School personnel are only permitted to withhold such information from a parent “if a reasonably prudent person would believe that disclosure would result in abuse, abandonment, or neglect,” the bill reads.
Democrats attempted to remedy the legislation to be more friendly to LGBTQ students in a slew of unsuccessful amendments.
One amendment brought by Rep. Angie Nixon, a Jacksonville Democrat, would allow school personnel to withhold such information from a parent if it would out a LGBTQ student without that student’s consent, or ask the school not to disclose information. The amendment failed.
“Teachers and counselors are people that students should be able to trust in confidence,” Nixon said. “This amendment ensures that the trust will not be weaponized against a student who comes out to a teacher or counselor but isn’t comfortable with sharing the information further.”
Another amendment, brought by Pinellas County Democratic Rep. Michele Rayner, the first openly gay Black woman elected to the Florida Legislature, removed the provision in the bill that prohibits the instruction of LGBTQ matters.

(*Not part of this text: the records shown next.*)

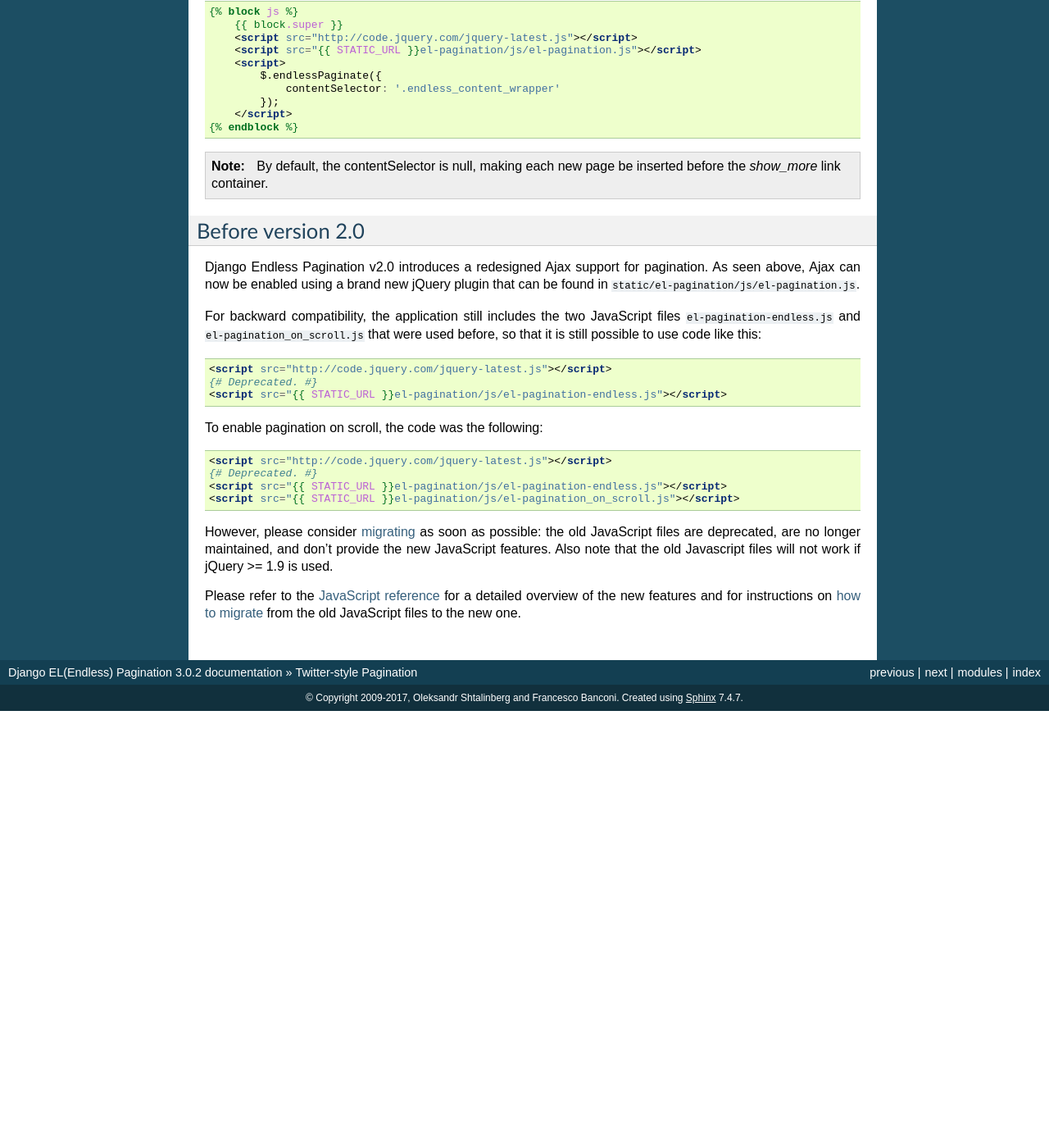
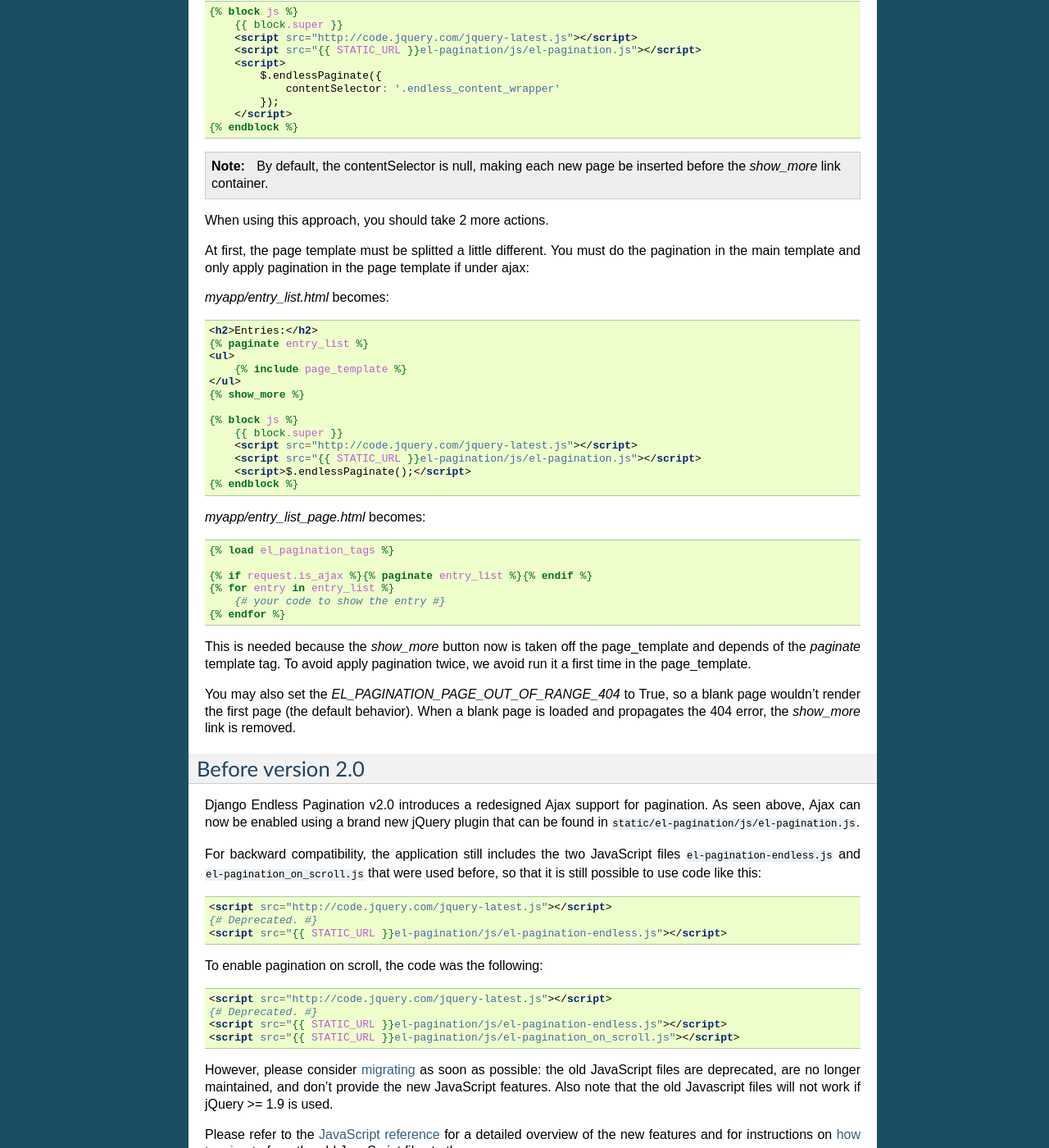
Before and after one commit to shtalinberg/django-el-pagination, a Sphinx documentation site: the page built from doc/twitter_pagination.rst, in a window 1280 px wide and 1400 px high, scrolled down 3873 px. Shown: the whole window at 82% size. Built offline with Sphinx 7.4.7, drawn with Linux system fonts in a browser that asks for light colours; before the commit the page ends 4740 px from its top, so only the background shows below that.

Commit message:
Update docs.

```diff
--- a/doc/javascript.rst
+++ b/doc/javascript.rst
@@ -257,6 +257,8 @@ to select DOM nodes. Here is a list of them all:
   (Twitter-style pagination loading selector);
 - moreSelector: 'a.endless_more' -
   (Twitter-style pagination link selector);
+- contentSelector: null -
+  (Twitter-style pagination content wrapper);
 - pageSelector: '.endless_page_template'
   (Digg-style pagination page template selector);
 - pagesSelector: 'a.endless_page_link'
--- a/doc/twitter_pagination.rst
+++ b/doc/twitter_pagination.rst
@@ -273,6 +273,49 @@ points to the element that will wrap the cumulative data:
     By default, the contentSelector is null, making each new page be inserted
     before the *show_more* link container.
 
+When using this approach, you should take 2 more actions.
+
+At first, the page template must be splitted a little different. You must do
+the pagination in the main template and only apply pagination in the page
+template if under ajax:
+
+*myapp/entry_list.html* becomes:
+
+.. code-block:: html+django
+
+    <h2>Entries:</h2>
+    {% paginate entry_list %}
+    <ul>
+        {% include page_template %}
+    </ul>
+    {% show_more %}
+
+    {% block js %}
+        {{ block.super }}
+        <script src="http://code.jquery.com/jquery-latest.js"></script>
+        <script src="{{ STATIC_URL }}el-pagination/js/el-pagination.js"></script>
+        <script>$.endlessPaginate();</script>
+    {% endblock %}
+
+*myapp/entry_list_page.html* becomes:
+
+.. code-block:: html+django
+
+    {% load el_pagination_tags %}
+
+    {% if request.is_ajax %}{% paginate entry_list %}{% endif %}
+    {% for entry in entry_list %}
+        {# your code to show the entry #}
+    {% endfor %}
+
+This is needed because the *show_more* button now is taken off the
+page_template and depends of the *paginate* template tag. To avoid apply
+pagination twice, we avoid run it a first time in the page_template.
+
+You may also set the *EL_PAGINATION_PAGE_OUT_OF_RANGE_404* to True, so a blank
+page wouldn't render the first page (the default behavior). When a blank page
+is loaded and propagates the 404 error, the *show_more* link is removed.
+
 Before version 2.0
 ~~~~~~~~~~~~~~~~~~
 
```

“Our babies have more tolerance and love than a lot of us in this room,” Rayner said. “Love needs to guide the legislation. And I may get in trouble for this, but I will tell you — if you vote down on this amendment, you’re voting against me and Rep. (Carlos Guillermo) Smith, our humanity and who we are.”
Democrats also poked at the bill on the floor during questioning and debate.

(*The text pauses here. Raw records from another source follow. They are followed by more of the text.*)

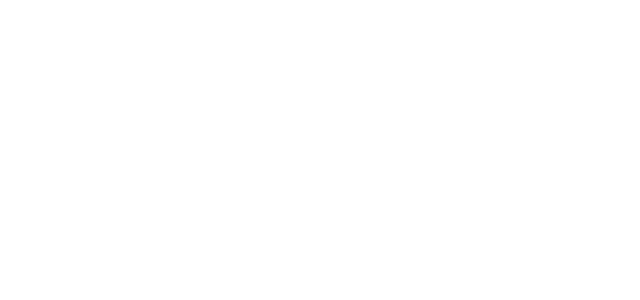
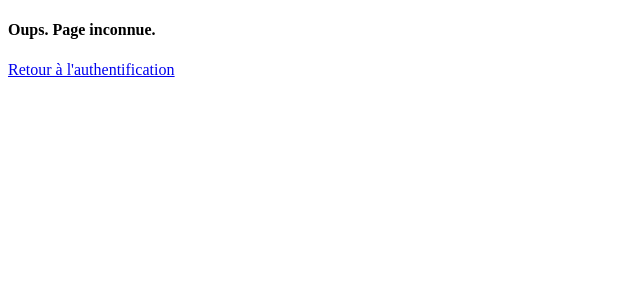
Before and after one commit to Joubertp/app-securiface, an Angular app in the folder front-app-securiface/: page /not-found in a window 1280 px wide. Before the commit this address led to /. Shown: the top 300 px of the page, without its empty margins (0-640 px from the left). Built offline with nearby package versions, Linux system fonts and the light colour scheme.

Commit message:
create 404 page

```diff
--- a/front-app-securiface/src/app/app.module.ts
+++ b/front-app-securiface/src/app/app.module.ts
@@ -6,13 +6,19 @@
 import { ServiceWorkerModule } from '@angular/service-worker';
 import { environment } from '../environments/environment';
 import { AuthComponent } from './modules/auth/auth.component';
+import { FourOhFourComponent } from './modules/four-oh-four/four-oh-four.component';
 
-const appRoutes: Routes = [{ path: '', component: AuthComponent }]
+const appRoutes: Routes = [
+  { path: '', component: AuthComponent },
+  { path: 'not-found', component: FourOhFourComponent },
+  { path: '**', redirectTo: 'not-found' }
+]
 
 @NgModule({
   declarations: [
     AppComponent,
-    AuthComponent
+    AuthComponent,
+    FourOhFourComponent
   ],
   imports: [
     BrowserModule,
--- /dev/null
+++ b/front-app-securiface/src/app/modules/four-oh-four/four-oh-four.component.html
@@ -0,0 +1,11 @@
+<div class="mt-4">
+  <h4 class="text-center fw-bold">Oups. Page inconnue.</h4>
+  <div class="text-center">
+    <a
+    routerLink=""
+    class="text-dark fw-bold"
+    >
+      <u>Retour à l'authentification</u>
+    </a>
+  </div>
+</div>
--- /dev/null
+++ b/front-app-securiface/src/app/modules/four-oh-four/four-oh-four.component.ts
@@ -0,0 +1,15 @@
+import { Component, OnInit } from '@angular/core';
+
+@Component({
+  selector: 'app-four-oh-four',
+  templateUrl: './four-oh-four.component.html',
+  styleUrls: ['./four-oh-four.component.css']
+})
+export class FourOhFourComponent implements OnInit {
+
+  constructor() { }
+
+  ngOnInit(): void {
+  }
+
+}
```
Also changed, not shown: front-app-securiface/src/app/modules/four-oh-four/four-oh-four.component.css (added), 1 other file (tests, documents, lock files or other folders).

“At what point do the rights of a parent end and do the rights of a child begin?” Rep. Smith asked. “When we develop policies that prioritize parental rights at all costs, including at the expense of our students and our kids, and their well-being, there are consequences.”
While Democrats continued to refer to the legislation as the “Don’t Say Gay” bill, Harding insisted that the legislation doesn’t prohibit personal discussion.

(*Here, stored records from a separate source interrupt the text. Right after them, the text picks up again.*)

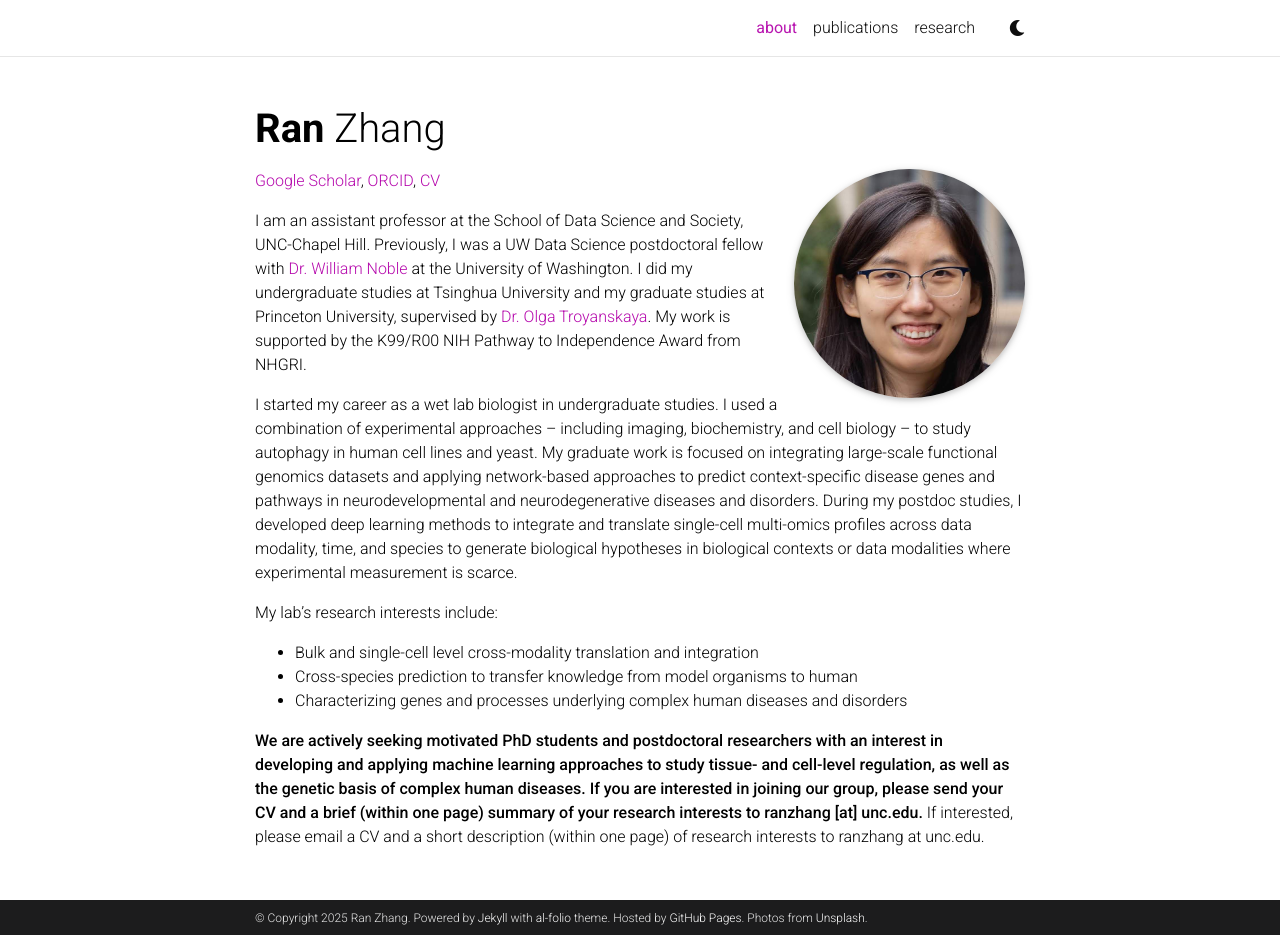
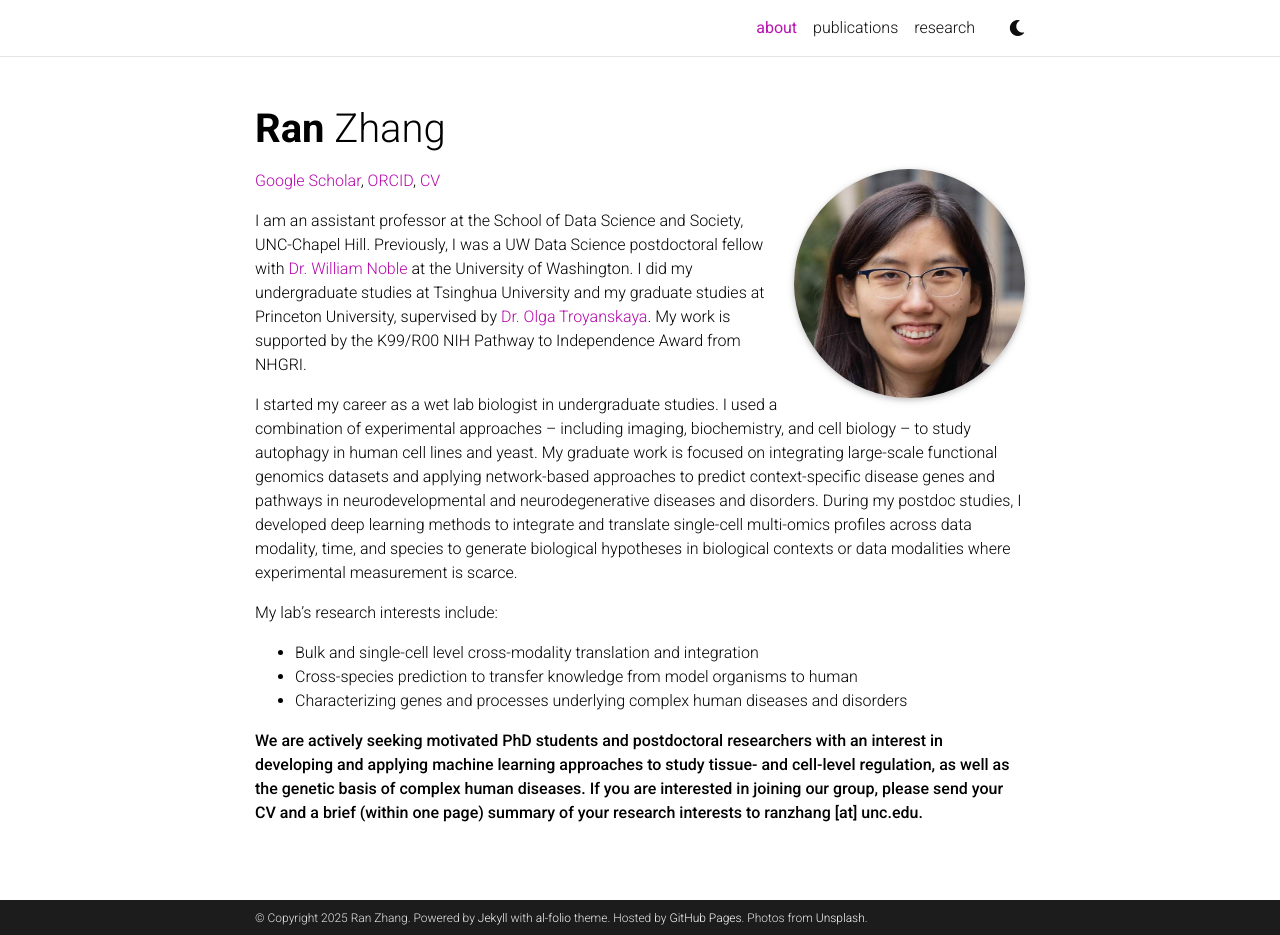
Before and after one commit to RanZhang08/RanZhang08.github.io, a Jekyll site: the page built from _pages/about.md, in a window 1280 px wide and 935 px high. Built offline with Jekyll 4.4.1, drawn with Linux system fonts in a browser that asks for light colours; full-size pictures stand in for the smaller copies a plugin makes; comment, search, counter and statistics services are not loaded; a style sheet for code colours, icons or effects is not loaded.

Commit message:
minor format

```diff
--- a/_pages/about.md
+++ b/_pages/about.md
@@ -32,4 +32,4 @@ My lab's research interests include:
 * Cross-species prediction to transfer knowledge from model organisms to human
 * Characterizing genes and processes underlying complex human diseases and disorders
 
-<span style="color:navy;">**We are actively seeking motivated PhD students and postdoctoral researchers with an interest in developing and applying machine learning approaches to study tissue- and cell-level regulation, as well as the genetic basis of complex human diseases. If you are interested in joining our group, please send your CV and a brief (within one page) summary of your research interests to ranzhang [at] unc.edu.**</span> If interested, please email a CV and a short description (within one page) of research interests to ranzhang at unc.edu.
+<span style="color:navy;">**We are actively seeking motivated PhD students and postdoctoral researchers with an interest in developing and applying machine learning approaches to study tissue- and cell-level regulation, as well as the genetic basis of complex human diseases. If you are interested in joining our group, please send your CV and a brief (within one page) summary of your research interests to ranzhang [at] unc.edu.**</span>
```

“This isn’t about targeting any specific type of gender or sexual orientation. What we’re saying within the bill is … that the instruction relating to those topics at those ages is a conversation that’s best to be had at home and not should not be part of the instruction of the school,” Harding said.
However, the vague language of the bill, and its enforcement through litigation, continued to draw passion from Democrats that the legislation would — even if unintentionally — hurt the progress that has been made by LGBTQ students and their families.
“It lets folks sue the school if they think any conversation about LGBTQ people is not age appropriate. Listen, this is pandering to the lowest common denominator,” Smith said. “This bill is a dream for trial lawyers.”
Rep. Ben Diamond attempted to remove the cause of action in the bill through an unsuccessful amendment, citing the potential costs.
“It censors instruction — and worse, inclusion — of LGBTQ Floridians who are a healthy and normal part of our society and of our schools. A person’s sexual orientation is not about who they have sex with, members, it’s about who they love,” Smith said. “Censoring it, banning it, telling schools they can’t say ‘gay’ or can’t say ‘trans’ as part of instruction, means that we are slowly being erased.”
The version approved by the House Tuesday varied slightly from its Senate counterpart, seemingly attempting to address previous criticisms of vague language.
The legislation has been the subject of controversy, drawing public criticism from physicians, members of the LGBTQ community, LGBTQ advocacy organizations, the Florida PTA and ACLU Florida at committee hearings. Proponents of the bill have included Florida Citizens Alliance, Christian Family Coalition and the Florida Family Rights Council.
The bill has also drawn national attention, including criticism from the White House, which denounced the bill as “hateful.”